For the second publication, this year, of the “Credibility Figures”, the MPCC took notice of the fifteen or so additional cases that have tainted professional cycling over the last four months. These revelations are a reminder of the extent to which the fight against doping must remain a constant in our sport.

Between May 1 and August 31, we identified almost 200 cases of suspected doping in sport, at national or international level, revealed by national agencies, federations or press articles. Athletics remains at the top of the list with almost a quarter of the cases. But this does not mean that this sport remains the “poor relation” in the fight against doping. The independent organisation Athletics Integrity Unit (AIU) has been producing considerable work since it was founded in April 2017 to encourage athletes to play by the rules and deter cheats.

On a national scale, the large number of doping cases involving South African athletes in the last four months can be explained by greater transparency on part of SAIDS, the South African anti-doping agency, about the offences committed. This transparency remains the key to restoring the credibility of top-level sport.

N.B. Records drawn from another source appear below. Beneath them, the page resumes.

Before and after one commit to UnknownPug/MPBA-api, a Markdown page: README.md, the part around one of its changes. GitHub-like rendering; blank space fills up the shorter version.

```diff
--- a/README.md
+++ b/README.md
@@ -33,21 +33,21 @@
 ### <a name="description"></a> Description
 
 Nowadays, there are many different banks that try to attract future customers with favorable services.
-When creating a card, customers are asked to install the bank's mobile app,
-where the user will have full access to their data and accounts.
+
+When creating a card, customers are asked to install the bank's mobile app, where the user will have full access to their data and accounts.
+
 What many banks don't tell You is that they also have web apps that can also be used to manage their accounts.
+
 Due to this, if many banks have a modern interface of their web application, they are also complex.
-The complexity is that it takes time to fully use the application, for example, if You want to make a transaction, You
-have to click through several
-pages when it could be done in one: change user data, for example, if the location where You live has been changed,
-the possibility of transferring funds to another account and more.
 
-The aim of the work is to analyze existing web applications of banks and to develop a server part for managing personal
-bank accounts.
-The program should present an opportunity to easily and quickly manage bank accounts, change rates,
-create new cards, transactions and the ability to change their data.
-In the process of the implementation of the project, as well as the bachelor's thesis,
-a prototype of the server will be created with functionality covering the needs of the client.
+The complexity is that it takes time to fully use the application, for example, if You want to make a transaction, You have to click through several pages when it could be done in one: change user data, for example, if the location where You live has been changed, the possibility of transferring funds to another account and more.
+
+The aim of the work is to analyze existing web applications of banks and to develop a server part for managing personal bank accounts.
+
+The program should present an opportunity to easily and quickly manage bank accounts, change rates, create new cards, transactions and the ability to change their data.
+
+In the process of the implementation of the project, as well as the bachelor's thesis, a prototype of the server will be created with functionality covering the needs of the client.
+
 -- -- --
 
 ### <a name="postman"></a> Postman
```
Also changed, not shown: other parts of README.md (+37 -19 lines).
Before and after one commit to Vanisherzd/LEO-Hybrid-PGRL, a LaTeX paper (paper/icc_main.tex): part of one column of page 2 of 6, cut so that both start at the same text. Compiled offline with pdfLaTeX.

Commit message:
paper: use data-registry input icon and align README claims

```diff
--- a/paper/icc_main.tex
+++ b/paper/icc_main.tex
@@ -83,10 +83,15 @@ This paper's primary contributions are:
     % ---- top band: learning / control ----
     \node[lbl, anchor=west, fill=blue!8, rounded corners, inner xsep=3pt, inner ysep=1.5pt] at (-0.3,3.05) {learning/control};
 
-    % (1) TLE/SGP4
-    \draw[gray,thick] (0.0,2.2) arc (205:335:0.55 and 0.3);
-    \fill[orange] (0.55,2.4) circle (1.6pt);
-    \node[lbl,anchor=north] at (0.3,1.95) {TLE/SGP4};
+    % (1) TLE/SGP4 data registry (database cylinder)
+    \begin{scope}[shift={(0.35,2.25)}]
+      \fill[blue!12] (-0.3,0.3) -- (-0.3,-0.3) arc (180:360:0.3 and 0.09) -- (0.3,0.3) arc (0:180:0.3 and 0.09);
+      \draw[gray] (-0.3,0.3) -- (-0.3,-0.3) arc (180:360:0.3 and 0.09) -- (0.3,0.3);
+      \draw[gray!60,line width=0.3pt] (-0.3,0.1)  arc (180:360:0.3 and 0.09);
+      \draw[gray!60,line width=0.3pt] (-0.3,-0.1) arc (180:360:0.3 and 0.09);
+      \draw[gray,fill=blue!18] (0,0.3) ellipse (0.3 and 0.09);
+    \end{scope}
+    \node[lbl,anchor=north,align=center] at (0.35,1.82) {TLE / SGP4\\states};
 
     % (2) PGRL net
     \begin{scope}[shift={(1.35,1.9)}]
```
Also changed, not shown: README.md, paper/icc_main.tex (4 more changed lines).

In this respect, the MPCC took notice of fourteen new cases of alleged doping involving professional cyclists and support staff since April. Aggravating circumstance : four of them involved World Tour riders: Alex Baudin, Robert Stannard, Miguel Angel Lopez and Michel Hessmann. This is the first time in four years that so many cases involving riders from the world’s elite level have come to light in such a short space of time. In 2019, there were five cases at this level (four of which were uncovered by the Aderlass police operation).

But looking in detail at the four cases that have come to light in recent months, we can see that two of them no longer belong to the same team since the test that triggered their disciplinary procedure. Miguel Angel Lopez was riding for a Continental team this season. The period incriminating the Colombian climber dates back to the building up to the 2022 Giro d’Italia, during his last year of competition with the World team Astana. As for Robert Stannard, the rider from Alpecin-Deceuninck (MPCC member) was notified by the UCI of the “use of prohibited methods and/or substances” during the 2018 and 2019 seasons. At the time, the Australian was riding for a World Team that was not an MPCC member : Mitchelton-Scott.

On July 31, Frenchman Axel Baudin has been given a precautionary suspension by his team AG2R-Citroën team, following the presence of tramadol detected during a test at the last Giro. His team, a founding member of the MPCC, thus applied one of the fundamental rules of our movement: withdrawing a rider from competitions as soon as a positive test is reported. Two weeks later, the German Michel Hessmann was also suspended by his team (Jumbo-Visma), following a positive out-of-competition test on 14 June by his country’s national anti-doping agency (NADA).

Pending the outcome of the procedures, it would be hasty to draw conclusions about the World Tour on the basis of these latest revelations. But far from the recent rumours and suspicions, this significant increase in cases at the highest level of competition in 2023 is irrefutable (only one in 2022, none in 2021, two in 2020) and calls the MPCC to question. The riders’ health and the credibility of professional cycling are at stake. These revelations are a reminder of the soundness of the approach taken by our association, which is constantly committed to fairness and ethics in our sport. They also underline the responsibility of riders, managers and team staff to play their part in the fight against doping. In this respect, we salute the sixteen women’s teams that have already joined us over the last decade. The growing popularity of the UCI women’s circuit is very good news for cycling, but it must also go along with safeguards such as the MPCC. Finally, we encourage non-member professional teams and their riders to join us.